Yet as I mentioned earlier, the impact of redshirting is not as clear-cut as it sounds. First, much of the research on redshirting is pretty old—some of the key studies I cited relied on cohorts of kids who were redshirted in the late ’70s or early ’80s, and kindergarten has changed a lot since then. Redshirting has also become more common over the years, although it started becoming popular as early as the 1990s. Second, redshirted kids are usually vastly different from non-redshirted kids before they even get to school, so it can be difficult to separate the effects of redshirting from these fundamental differences. Redshirted kids these days are most likely to be boys who come from affluent families—one study from California reported that parents who redshirt their kids earn, on average, 40 percent more than those who don’t—because, as mentioned earlier, low-income parents typically can’t afford to pay for another year of preschool. (In the 2006 study involving 15,000 kids, the redshirted kids’ families had lower incomes than the non-redshirted kids’ families—another reason why old studies aren’t necessarily applicable today.) So when researchers compare redshirted kids to non-redshirted kids, they’re often comparing socio-economic apples and oranges.
There’s also the fact that kids are sometimes redshirted because they have behavior or learning problems that parents mislabel as immaturity—I’m sure Kalee’s tendency to throw chairs at adults will go away once she turns 6, so we’ll just wait a year. This could explain why redshirted kids often need special education services and also why they’re more likely to drop out of school and not go to college. In other words, redshirting might not actually increase the risk of these problems—it may just be a sign of existing problems. Yet redshirting these types of kids “can in fact make the problems worse, in that the child’s access to support is delayed as the family and school wait for maturity to kick in,” Graue says.
So, is there any research that suggests redshirting is helpful? Yes—but again, this research does not actually tell us much about redshirting. Elizabeth Dhuey, an economist at the University of Toronto at Scarborough, has published a number of studies suggesting that the older kids are in a class, the better they fare academically, the more leadership roles they have in high school, and the more likely they are to attend elite universities—pretty much exactly the opposite of what the redshirting studies show. But even though her work has been used to support redshirting, “my findings relate only to a child’s age relative to their classmates—not the act of redshirting,” Dhuey explains. “These are different things altogether.” Because Dhuey’s work pools the impact of natural age differences across the school year—comparing how kids born in May fare to kids born in December—it’s dishonest to cite her work as evidence that redshirting itself is helpful, even though there were probably some redshirters in her samples.
Ultimately, at the core of the argument over redshirting are questions about how children learn. Do they develop social and cognitive skills according to automatic internal clocks that are unaffected by environmental influences—which would suggest that kids become ready to learn on their own time? Or do kids develop key learning skills based on their interactions with others and how stimulating their environments are—which would suggest that redshirting harms the children who could benefit from kindergarten the most?
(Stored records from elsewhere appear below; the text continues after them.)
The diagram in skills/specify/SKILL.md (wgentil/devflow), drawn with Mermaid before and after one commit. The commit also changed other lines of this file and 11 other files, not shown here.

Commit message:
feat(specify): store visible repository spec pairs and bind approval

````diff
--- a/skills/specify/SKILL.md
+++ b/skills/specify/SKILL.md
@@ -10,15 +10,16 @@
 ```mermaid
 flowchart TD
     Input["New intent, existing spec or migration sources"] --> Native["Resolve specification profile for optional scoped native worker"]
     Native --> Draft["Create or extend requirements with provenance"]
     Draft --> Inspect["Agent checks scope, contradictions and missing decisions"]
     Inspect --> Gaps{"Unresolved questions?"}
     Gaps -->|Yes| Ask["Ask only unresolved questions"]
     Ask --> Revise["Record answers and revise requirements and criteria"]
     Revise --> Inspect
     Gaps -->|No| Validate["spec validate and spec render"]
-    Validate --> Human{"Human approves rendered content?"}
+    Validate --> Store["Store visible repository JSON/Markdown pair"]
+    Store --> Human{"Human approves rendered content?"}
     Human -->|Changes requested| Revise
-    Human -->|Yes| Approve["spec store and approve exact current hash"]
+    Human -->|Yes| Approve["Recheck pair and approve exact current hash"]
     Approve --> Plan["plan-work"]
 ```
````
No one knows for sure.
At this point, I know you’re pulling your hair out and just want to know: So what should I do when it comes time to enroll my kid in kindergarten? I asked this of Deborah Stipek, the former dean of the Stanford Graduate School of Education, who has studied redshirting and relative age effects. She says that parents should consider more than just their child when it comes time to make enrollment decisions—they need to consider their kindergarten, too. “I usually suggest that parents visit the kindergarten, sit in the back of the room, and envision their child in that setting, because there are some kindergartens where children would be dying if they had poor self-regulation, whereas other kindergartens are much more tolerant and much more amenable to kids who need extra support,” she says. “I think it really depends on the kid in the context of what the educational program demands.”
I have no idea what I will do if my son, who has a late spring birthday, seems unready for kindergarten when he’s 5. I sure as hell don’t want to pay for an extra year of preschool, and my instincts also tell me that I’d prefer for him to be challenged by school—not too much, but enough—than be bored by it. If he had a late summer birthday, I’d rather that he be surrounded by slightly more mature peers than slightly less mature peers. “It's like tennis partners—you want to pick someone who is better than you,” says Sam Wang, a Princeton neuroscientist and a co-author of the book Welcome to Your Child’s Brain.
David Deming, the Harvard education economist who published the 2008 review on redshirting, agrees. He shared an illustrative example about what recently happened to his 4-year-old daughter, one of the youngest in her preschool class. She had come home complaining that her friend, who was almost 5, could already go all the way across the monkey bars. His daughter, on the other hand, could only get to the second bar. “I told her that if she keeps practicing, she will eventually get better,” he says. “She got to the third bar this morning.” If she were the oldest, automatically better at so many things than her friends, would she set as many difficult goals for herself? Would she learn as much about patience and perseverance? Maybe not.